## Exercise input:

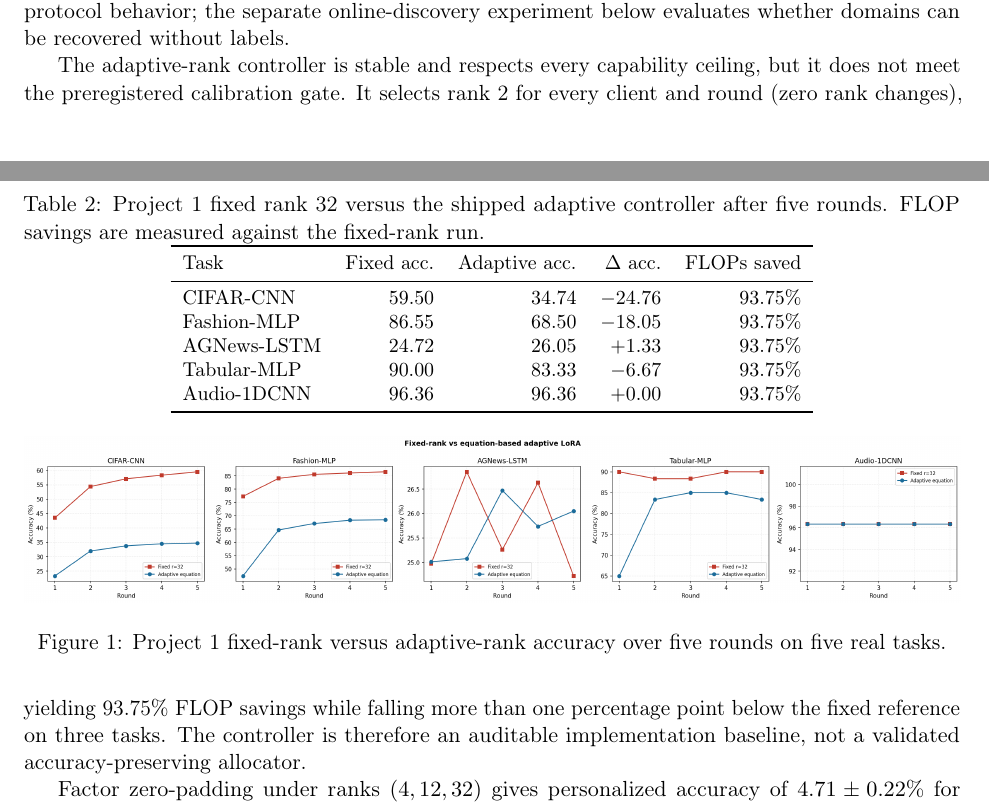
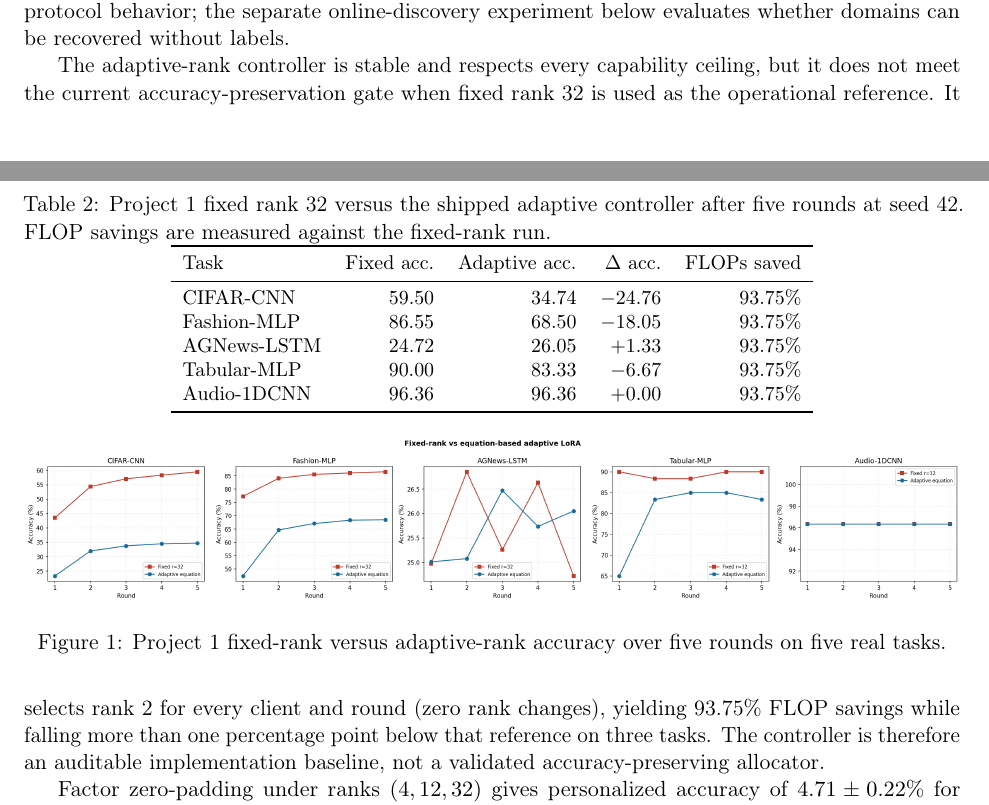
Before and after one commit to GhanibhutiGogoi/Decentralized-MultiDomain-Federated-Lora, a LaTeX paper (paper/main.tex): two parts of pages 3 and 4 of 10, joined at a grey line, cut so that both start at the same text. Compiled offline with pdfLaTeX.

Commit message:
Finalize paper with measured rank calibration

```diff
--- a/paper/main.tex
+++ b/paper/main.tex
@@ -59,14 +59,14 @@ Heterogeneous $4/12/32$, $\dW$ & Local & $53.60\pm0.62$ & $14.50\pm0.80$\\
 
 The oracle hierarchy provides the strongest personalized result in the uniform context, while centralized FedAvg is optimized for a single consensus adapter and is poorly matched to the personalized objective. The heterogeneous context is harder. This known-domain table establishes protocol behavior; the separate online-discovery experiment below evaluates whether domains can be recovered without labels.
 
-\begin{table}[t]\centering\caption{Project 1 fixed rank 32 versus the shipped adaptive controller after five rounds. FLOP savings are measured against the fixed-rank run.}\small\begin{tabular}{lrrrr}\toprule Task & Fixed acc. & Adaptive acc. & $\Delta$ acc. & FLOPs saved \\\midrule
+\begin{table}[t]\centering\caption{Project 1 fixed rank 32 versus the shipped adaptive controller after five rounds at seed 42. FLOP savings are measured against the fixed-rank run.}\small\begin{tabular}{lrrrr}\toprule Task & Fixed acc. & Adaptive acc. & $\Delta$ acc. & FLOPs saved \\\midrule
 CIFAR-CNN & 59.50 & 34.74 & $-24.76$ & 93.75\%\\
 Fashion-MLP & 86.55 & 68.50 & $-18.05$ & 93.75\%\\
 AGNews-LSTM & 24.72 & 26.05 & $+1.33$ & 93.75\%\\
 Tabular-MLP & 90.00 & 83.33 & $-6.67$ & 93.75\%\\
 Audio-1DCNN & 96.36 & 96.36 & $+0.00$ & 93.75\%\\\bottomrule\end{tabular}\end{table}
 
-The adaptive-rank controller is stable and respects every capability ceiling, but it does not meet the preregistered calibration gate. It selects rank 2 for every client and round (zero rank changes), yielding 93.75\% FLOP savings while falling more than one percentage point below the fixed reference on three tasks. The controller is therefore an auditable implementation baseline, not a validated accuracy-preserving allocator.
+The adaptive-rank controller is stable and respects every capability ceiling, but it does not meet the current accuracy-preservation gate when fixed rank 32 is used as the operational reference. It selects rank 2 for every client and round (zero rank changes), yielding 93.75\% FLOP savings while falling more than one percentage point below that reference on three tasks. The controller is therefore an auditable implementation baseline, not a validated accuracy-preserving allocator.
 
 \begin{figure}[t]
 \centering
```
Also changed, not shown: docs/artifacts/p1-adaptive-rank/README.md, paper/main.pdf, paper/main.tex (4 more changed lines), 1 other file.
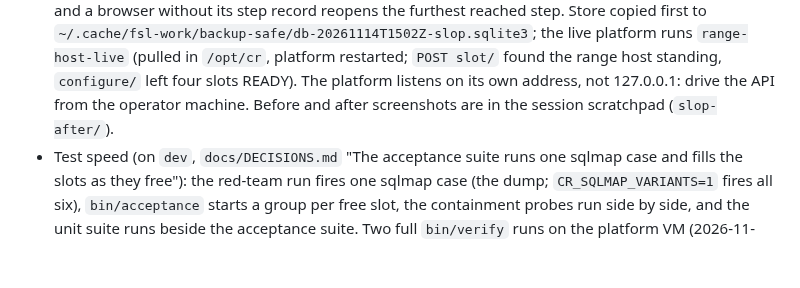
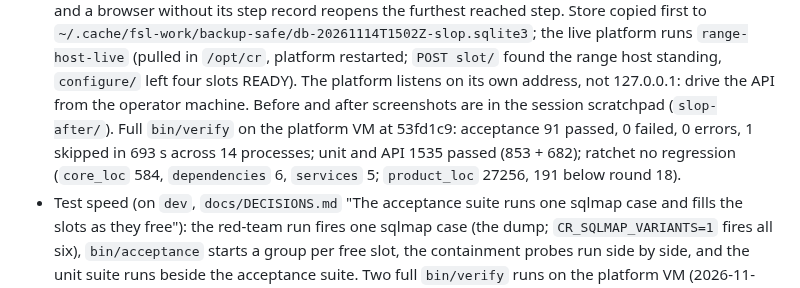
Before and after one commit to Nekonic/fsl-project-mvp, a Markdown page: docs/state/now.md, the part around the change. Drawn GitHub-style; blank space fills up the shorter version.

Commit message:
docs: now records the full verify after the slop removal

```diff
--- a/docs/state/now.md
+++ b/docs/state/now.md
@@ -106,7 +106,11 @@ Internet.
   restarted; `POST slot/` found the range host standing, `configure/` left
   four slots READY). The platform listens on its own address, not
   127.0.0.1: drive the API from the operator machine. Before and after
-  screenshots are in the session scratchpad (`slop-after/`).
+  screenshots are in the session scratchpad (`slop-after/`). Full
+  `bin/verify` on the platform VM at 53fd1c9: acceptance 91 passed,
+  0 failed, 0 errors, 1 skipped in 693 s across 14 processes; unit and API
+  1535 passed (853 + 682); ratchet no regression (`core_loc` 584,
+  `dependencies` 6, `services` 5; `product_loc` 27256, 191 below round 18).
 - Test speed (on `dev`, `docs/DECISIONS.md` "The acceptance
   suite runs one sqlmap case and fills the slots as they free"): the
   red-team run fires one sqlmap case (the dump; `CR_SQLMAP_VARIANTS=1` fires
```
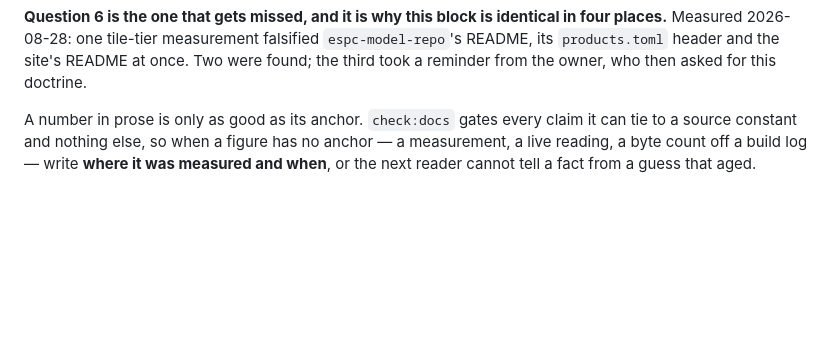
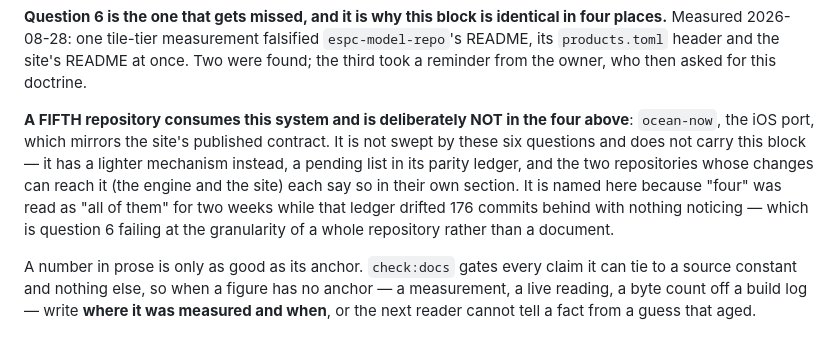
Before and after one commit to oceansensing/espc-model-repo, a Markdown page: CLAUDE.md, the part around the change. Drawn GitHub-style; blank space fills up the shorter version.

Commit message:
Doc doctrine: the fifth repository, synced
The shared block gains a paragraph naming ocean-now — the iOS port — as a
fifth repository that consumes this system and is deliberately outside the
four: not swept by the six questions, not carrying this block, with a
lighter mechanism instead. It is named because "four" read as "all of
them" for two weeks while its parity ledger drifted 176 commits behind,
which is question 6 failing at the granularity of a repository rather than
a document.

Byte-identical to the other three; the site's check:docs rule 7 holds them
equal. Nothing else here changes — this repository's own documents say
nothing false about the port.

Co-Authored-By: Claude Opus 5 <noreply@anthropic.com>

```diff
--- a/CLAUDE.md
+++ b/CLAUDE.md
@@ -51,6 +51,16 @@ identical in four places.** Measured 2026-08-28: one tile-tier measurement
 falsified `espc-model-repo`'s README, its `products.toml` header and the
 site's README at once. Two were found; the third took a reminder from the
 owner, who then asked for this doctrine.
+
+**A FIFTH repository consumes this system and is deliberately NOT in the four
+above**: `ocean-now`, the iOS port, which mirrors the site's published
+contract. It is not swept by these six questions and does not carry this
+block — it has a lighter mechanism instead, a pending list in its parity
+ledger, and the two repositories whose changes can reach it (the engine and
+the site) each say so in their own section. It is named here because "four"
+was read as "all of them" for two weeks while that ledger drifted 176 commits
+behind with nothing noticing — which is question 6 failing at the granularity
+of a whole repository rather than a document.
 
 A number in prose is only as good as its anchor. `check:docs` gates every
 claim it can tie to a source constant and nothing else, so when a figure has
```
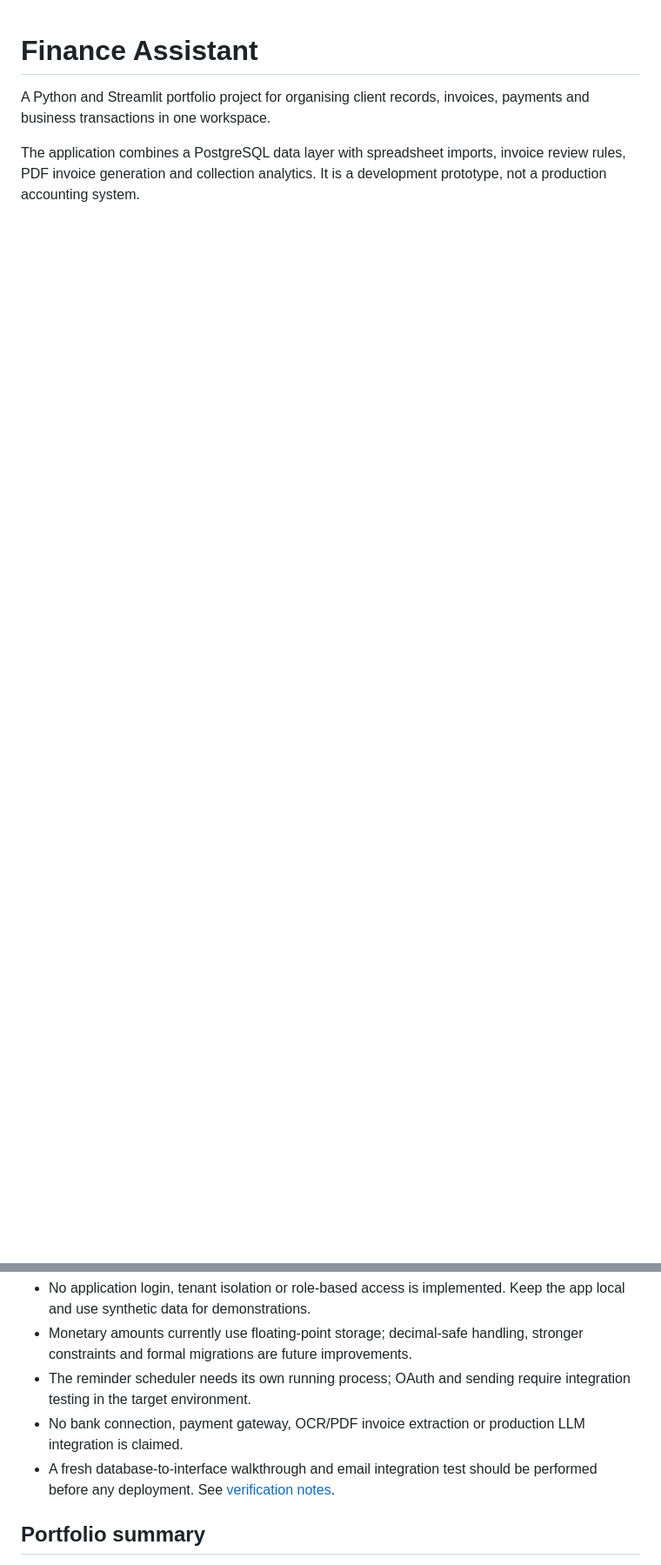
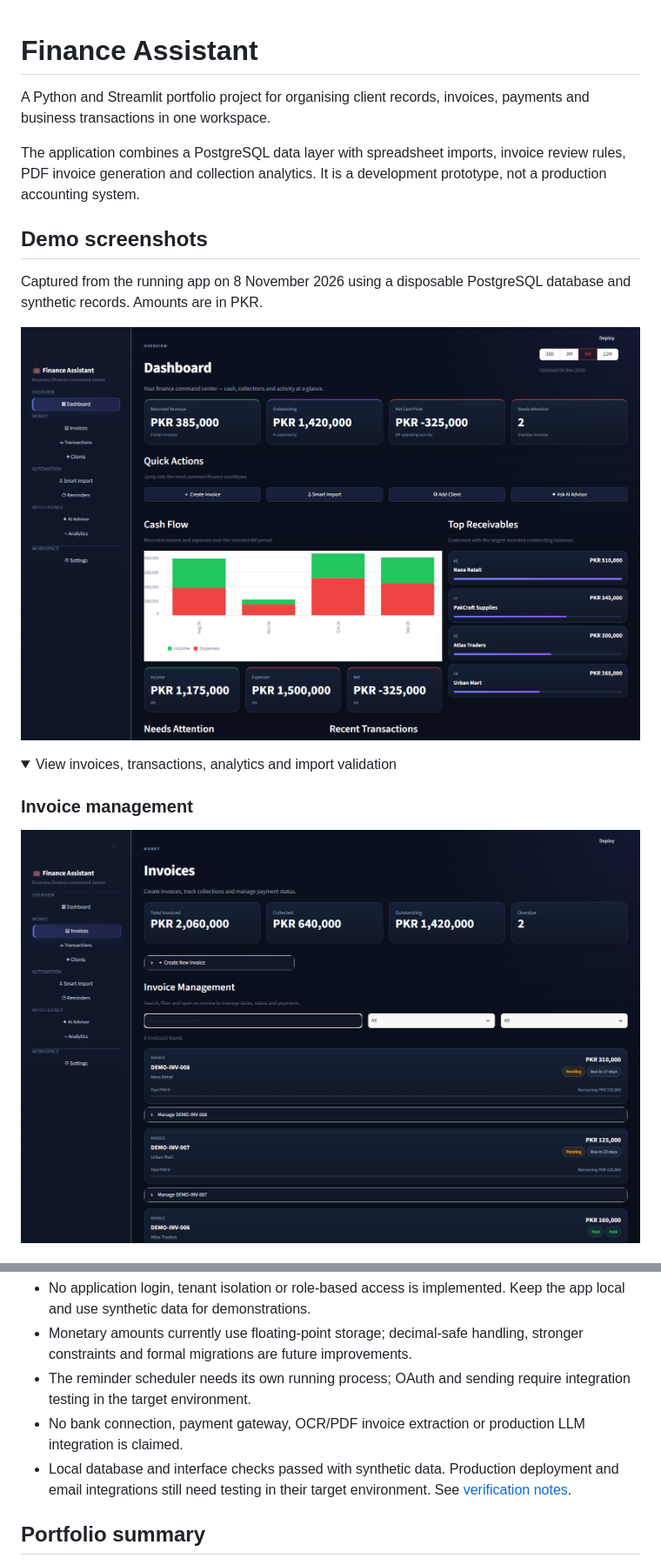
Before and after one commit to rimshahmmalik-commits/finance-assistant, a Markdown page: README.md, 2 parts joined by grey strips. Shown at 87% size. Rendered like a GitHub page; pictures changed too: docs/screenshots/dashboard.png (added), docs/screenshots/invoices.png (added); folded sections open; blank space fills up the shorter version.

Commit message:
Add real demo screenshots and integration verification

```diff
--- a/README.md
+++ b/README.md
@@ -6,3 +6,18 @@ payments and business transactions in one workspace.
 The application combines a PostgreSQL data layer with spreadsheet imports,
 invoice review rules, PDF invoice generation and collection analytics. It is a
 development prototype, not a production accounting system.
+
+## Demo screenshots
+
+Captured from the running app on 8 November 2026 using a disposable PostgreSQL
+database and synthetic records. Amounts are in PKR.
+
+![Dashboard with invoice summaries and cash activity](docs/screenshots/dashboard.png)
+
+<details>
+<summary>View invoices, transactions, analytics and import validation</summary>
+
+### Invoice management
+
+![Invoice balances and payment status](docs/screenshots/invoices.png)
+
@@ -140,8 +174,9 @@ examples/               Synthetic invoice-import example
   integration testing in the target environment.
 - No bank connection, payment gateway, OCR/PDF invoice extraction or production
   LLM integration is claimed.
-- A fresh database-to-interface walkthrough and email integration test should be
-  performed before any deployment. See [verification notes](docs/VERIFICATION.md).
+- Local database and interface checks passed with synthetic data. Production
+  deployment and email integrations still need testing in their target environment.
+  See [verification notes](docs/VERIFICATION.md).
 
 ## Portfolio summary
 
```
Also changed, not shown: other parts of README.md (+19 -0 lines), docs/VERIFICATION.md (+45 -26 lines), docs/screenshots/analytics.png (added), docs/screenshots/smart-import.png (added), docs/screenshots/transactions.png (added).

## Instructions for the task:
The full material above must be output verbatim, minus any pictures.

## Solution below:
Before and after one commit to GhanibhutiGogoi/Decentralized-MultiDomain-Federated-Lora, a LaTeX paper (paper/main.tex): two parts of pages 3 and 4 of 10, joined at a grey line, cut so that both start at the same text. Compiled offline with pdfLaTeX.

Commit message:
Finalize paper with measured rank calibration

```diff
--- a/paper/main.tex
+++ b/paper/main.tex
@@ -59,14 +59,14 @@ Heterogeneous $4/12/32$, $\dW$ & Local & $53.60\pm0.62$ & $14.50\pm0.80$\\
 
 The oracle hierarchy provides the strongest personalized result in the uniform context, while centralized FedAvg is optimized for a single consensus adapter and is poorly matched to the personalized objective. The heterogeneous context is harder. This known-domain table establishes protocol behavior; the separate online-discovery experiment below evaluates whether domains can be recovered without labels.
 
-\begin{table}[t]\centering\caption{Project 1 fixed rank 32 versus the shipped adaptive controller after five rounds. FLOP savings are measured against the fixed-rank run.}\small\begin{tabular}{lrrrr}\toprule Task & Fixed acc. & Adaptive acc. & $\Delta$ acc. & FLOPs saved \\\midrule
+\begin{table}[t]\centering\caption{Project 1 fixed rank 32 versus the shipped adaptive controller after five rounds at seed 42. FLOP savings are measured against the fixed-rank run.}\small\begin{tabular}{lrrrr}\toprule Task & Fixed acc. & Adaptive acc. & $\Delta$ acc. & FLOPs saved \\\midrule
 CIFAR-CNN & 59.50 & 34.74 & $-24.76$ & 93.75\%\\
 Fashion-MLP & 86.55 & 68.50 & $-18.05$ & 93.75\%\\
 AGNews-LSTM & 24.72 & 26.05 & $+1.33$ & 93.75\%\\
 Tabular-MLP & 90.00 & 83.33 & $-6.67$ & 93.75\%\\
 Audio-1DCNN & 96.36 & 96.36 & $+0.00$ & 93.75\%\\\bottomrule\end{tabular}\end{table}
 
-The adaptive-rank controller is stable and respects every capability ceiling, but it does not meet the preregistered calibration gate. It selects rank 2 for every client and round (zero rank changes), yielding 93.75\% FLOP savings while falling more than one percentage point below the fixed reference on three tasks. The controller is therefore an auditable implementation baseline, not a validated accuracy-preserving allocator.
+The adaptive-rank controller is stable and respects every capability ceiling, but it does not meet the current accuracy-preservation gate when fixed rank 32 is used as the operational reference. It selects rank 2 for every client and round (zero rank changes), yielding 93.75\% FLOP savings while falling more than one percentage point below that reference on three tasks. The controller is therefore an auditable implementation baseline, not a validated accuracy-preserving allocator.
 
 \begin{figure}[t]
 \centering
```
Also changed, not shown: docs/artifacts/p1-adaptive-rank/README.md, paper/main.pdf, paper/main.tex (4 more changed lines), 1 other file.
Before and after one commit to Nekonic/fsl-project-mvp, a Markdown page: docs/state/now.md, the part around the change. Drawn GitHub-style; blank space fills up the shorter version.

Commit message:
docs: now records the full verify after the slop removal

```diff
--- a/docs/state/now.md
+++ b/docs/state/now.md
@@ -106,7 +106,11 @@ Internet.
   restarted; `POST slot/` found the range host standing, `configure/` left
   four slots READY). The platform listens on its own address, not
   127.0.0.1: drive the API from the operator machine. Before and after
-  screenshots are in the session scratchpad (`slop-after/`).
+  screenshots are in the session scratchpad (`slop-after/`). Full
+  `bin/verify` on the platform VM at 53fd1c9: acceptance 91 passed,
+  0 failed, 0 errors, 1 skipped in 693 s across 14 processes; unit and API
+  1535 passed (853 + 682); ratchet no regression (`core_loc` 584,
+  `dependencies` 6, `services` 5; `product_loc` 27256, 191 below round 18).
 - Test speed (on `dev`, `docs/DECISIONS.md` "The acceptance
   suite runs one sqlmap case and fills the slots as they free"): the
   red-team run fires one sqlmap case (the dump; `CR_SQLMAP_VARIANTS=1` fires
```
Before and after one commit to oceansensing/espc-model-repo, a Markdown page: CLAUDE.md, the part around the change. Drawn GitHub-style; blank space fills up the shorter version.

Commit message:
Doc doctrine: the fifth repository, synced
The shared block gains a paragraph naming ocean-now — the iOS port — as a
fifth repository that consumes this system and is deliberately outside the
four: not swept by the six questions, not carrying this block, with a
lighter mechanism instead. It is named because "four" read as "all of
them" for two weeks while its parity ledger drifted 176 commits behind,
which is question 6 failing at the granularity of a repository rather than
a document.

Byte-identical to the other three; the site's check:docs rule 7 holds them
equal. Nothing else here changes — this repository's own documents say
nothing false about the port.

Co-Authored-By: Claude Opus 5 <noreply@anthropic.com>

```diff
--- a/CLAUDE.md
+++ b/CLAUDE.md
@@ -51,6 +51,16 @@ identical in four places.** Measured 2026-08-28: one tile-tier measurement
 falsified `espc-model-repo`'s README, its `products.toml` header and the
 site's README at once. Two were found; the third took a reminder from the
 owner, who then asked for this doctrine.
+
+**A FIFTH repository consumes this system and is deliberately NOT in the four
+above**: `ocean-now`, the iOS port, which mirrors the site's published
+contract. It is not swept by these six questions and does not carry this
+block — it has a lighter mechanism instead, a pending list in its parity
+ledger, and the two repositories whose changes can reach it (the engine and
+the site) each say so in their own section. It is named here because "four"
+was read as "all of them" for two weeks while that ledger drifted 176 commits
+behind with nothing noticing — which is question 6 failing at the granularity
+of a whole repository rather than a document.
 
 A number in prose is only as good as its anchor. `check:docs` gates every
 claim it can tie to a source constant and nothing else, so when a figure has
```
Before and after one commit to rimshahmmalik-commits/finance-assistant, a Markdown page: README.md, 2 parts joined by grey strips. Shown at 87% size. Rendered like a GitHub page; pictures changed too: docs/screenshots/dashboard.png (added), docs/screenshots/invoices.png (added); folded sections open; blank space fills up the shorter version.

Commit message:
Add real demo screenshots and integration verification

```diff
--- a/README.md
+++ b/README.md
@@ -6,3 +6,18 @@ payments and business transactions in one workspace.
 The application combines a PostgreSQL data layer with spreadsheet imports,
 invoice review rules, PDF invoice generation and collection analytics. It is a
 development prototype, not a production accounting system.
+
+## Demo screenshots
+
+Captured from the running app on 8 November 2026 using a disposable PostgreSQL
+database and synthetic records. Amounts are in PKR.
+
+![Dashboard with invoice summaries and cash activity](docs/screenshots/dashboard.png)
+
+<details>
+<summary>View invoices, transactions, analytics and import validation</summary>
+
+### Invoice management
+
+![Invoice balances and payment status](docs/screenshots/invoices.png)
+
@@ -140,8 +174,9 @@ examples/               Synthetic invoice-import example
   integration testing in the target environment.
 - No bank connection, payment gateway, OCR/PDF invoice extraction or production
   LLM integration is claimed.
-- A fresh database-to-interface walkthrough and email integration test should be
-  performed before any deployment. See [verification notes](docs/VERIFICATION.md).
+- Local database and interface checks passed with synthetic data. Production
+  deployment and email integrations still need testing in their target environment.
+  See [verification notes](docs/VERIFICATION.md).
 
 ## Portfolio summary
 
```
Also changed, not shown: other parts of README.md (+19 -0 lines), docs/VERIFICATION.md (+45 -26 lines), docs/screenshots/analytics.png (added), docs/screenshots/smart-import.png (added), docs/screenshots/transactions.png (added).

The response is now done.